Exercise objective.
Go through the entries, filter for the word "were", and copy every line that has it.

Before-and-after page screenshots.
[Start of Attachment]

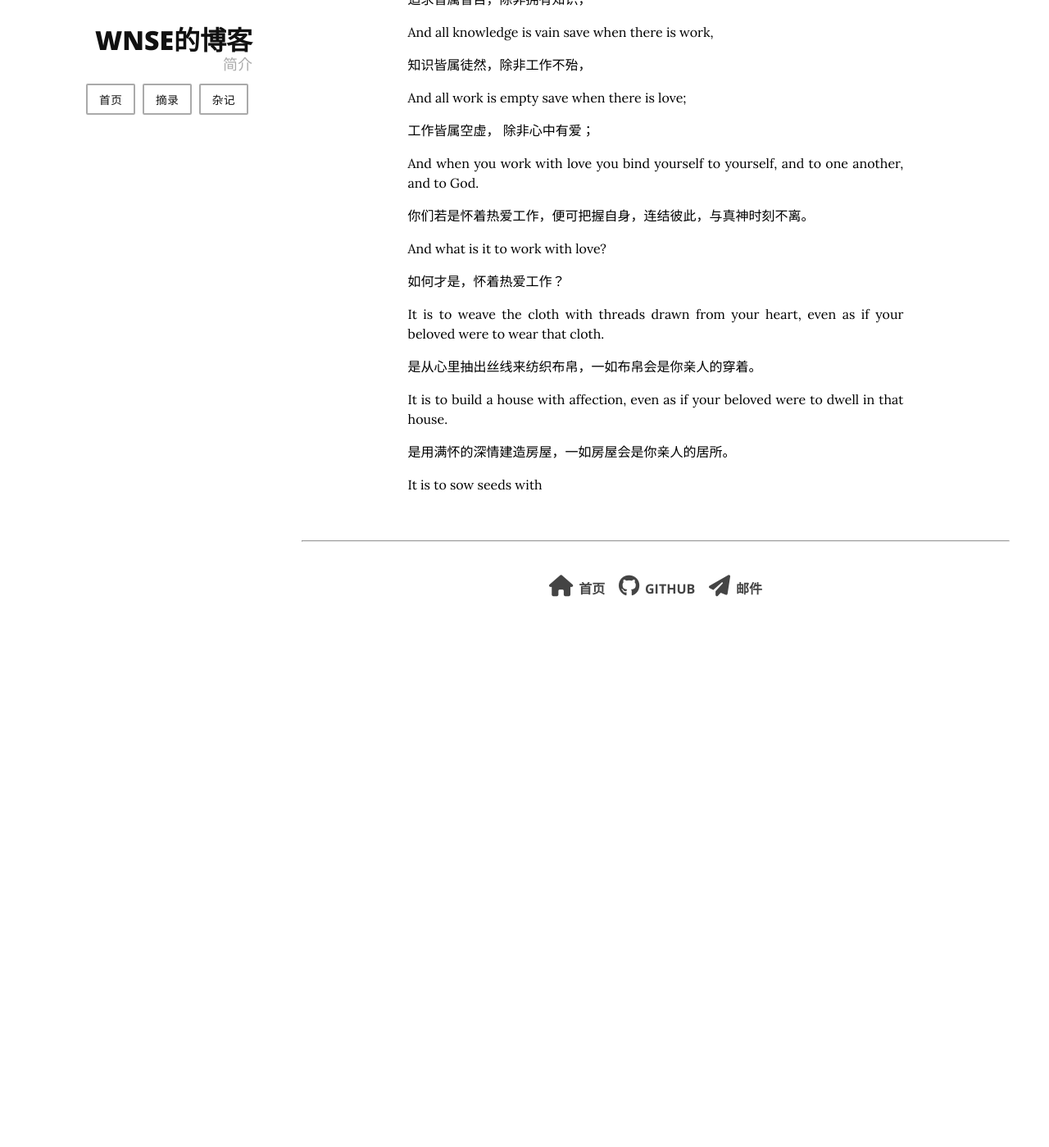
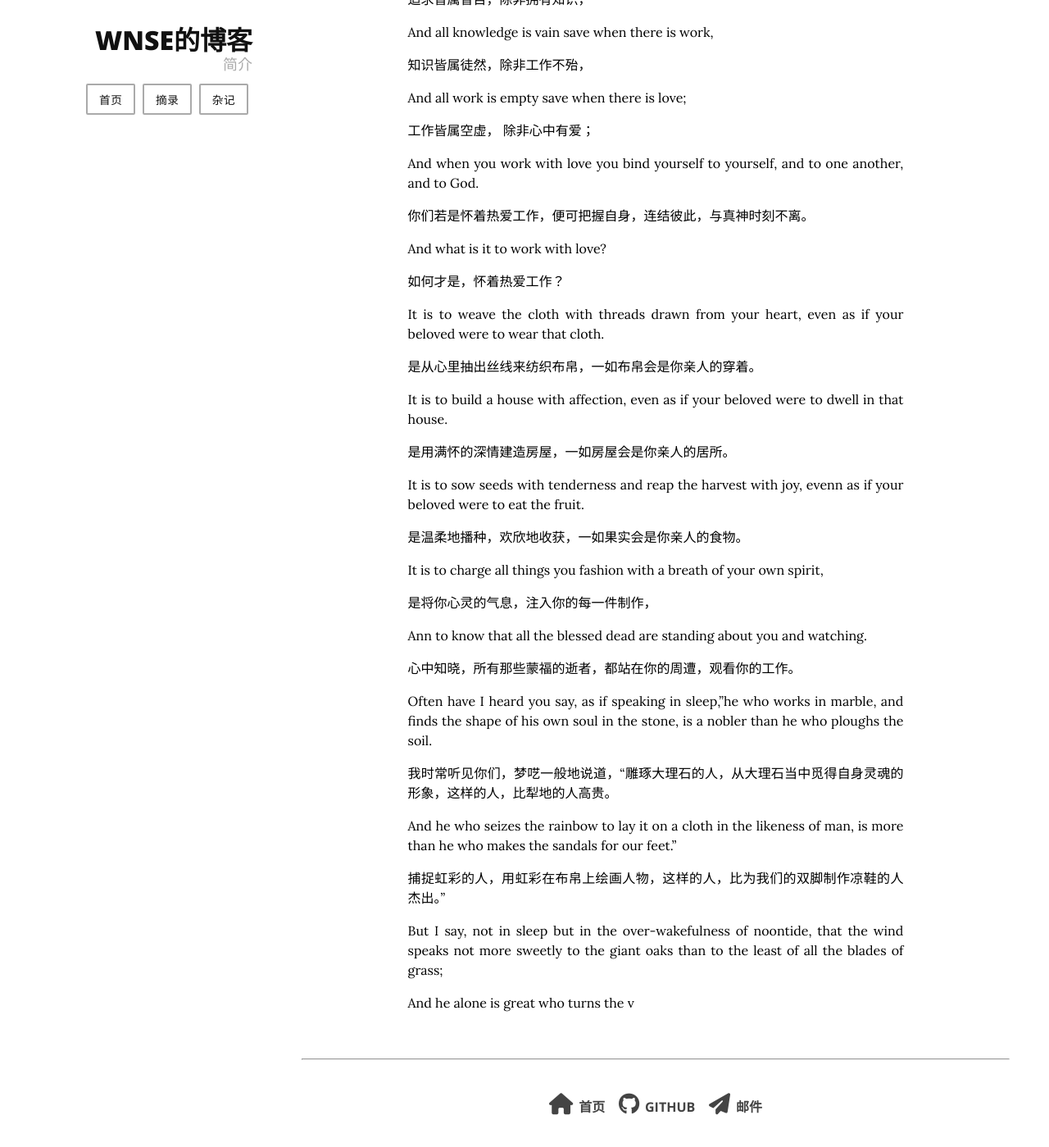
Before and after one commit to wnse/wnse.github.io, a Jekyll site: the page built from _notes/The-Prophet-On-Work.md, in a window 1280 px wide and 1400 px high, scrolled down 1630 px. Shown: the whole window at 82% size. Built offline with Jekyll 4.4.1, drawn with Linux system fonts in a browser that asks for light colours; nearby versions of some CDN libraries; before the commit the page ends 2398 px from its top, so only the background shows below that.

Commit message:
vault backup: 2021-08-31 12:07:57

```diff
--- a/_notes/The-Prophet-On-Work.md
+++ b/_notes/The-Prophet-On-Work.md
@@ -94,4 +94,26 @@ It is to build a house with affection, even as if your beloved were to dwell in
 
 是用满怀的深情建造房屋，一如房屋会是你亲人的居所。
 
-It is to sow seeds with
+It is to sow seeds with tenderness and reap the harvest with joy, evenn as if your beloved were to eat the fruit.
+
+是温柔地播种，欢欣地收获，一如果实会是你亲人的食物。
+
+It is to charge all things you fashion with a breath of your own spirit,
+
+是将你心灵的气息，注入你的每一件制作，
+
+Ann to know that all the blessed dead are standing about you and watching.
+
+心中知晓，所有那些蒙福的逝者，都站在你的周遭，观看你的工作。
+
+Often have I heard you say, as if speaking in sleep,"he who works in marble, and finds the shape of his own soul in the stone, is a nobler than he who ploughs the soil.
+
+我时常听见你们，梦呓一般地说道，“雕琢大理石的人，从大理石当中觅得自身灵魂的形象，这样的人，比犁地的人高贵。
+
+And he who seizes the rainbow to lay it on a cloth in the likeness of man, is more than he who makes the sandals for our feet."
+
+捕捉虹彩的人，用虹彩在布帛上绘画人物，这样的人，比为我们的双脚制作凉鞋的人杰出。”
+
+But I say, not in sleep but in the over-wakefulness of noontide, that the wind speaks not more sweetly to the giant oaks than to the least of all the blades of grass;
+
+And he alone is great who turns the v
```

[End of Attachment]

Answer section.
@@ -94,4 +94,26 @@ It is to build a house with affection, even as if your beloved were to dwell in
+It is to sow seeds with tenderness and reap the harvest with joy, evenn as if your beloved were to eat the fruit.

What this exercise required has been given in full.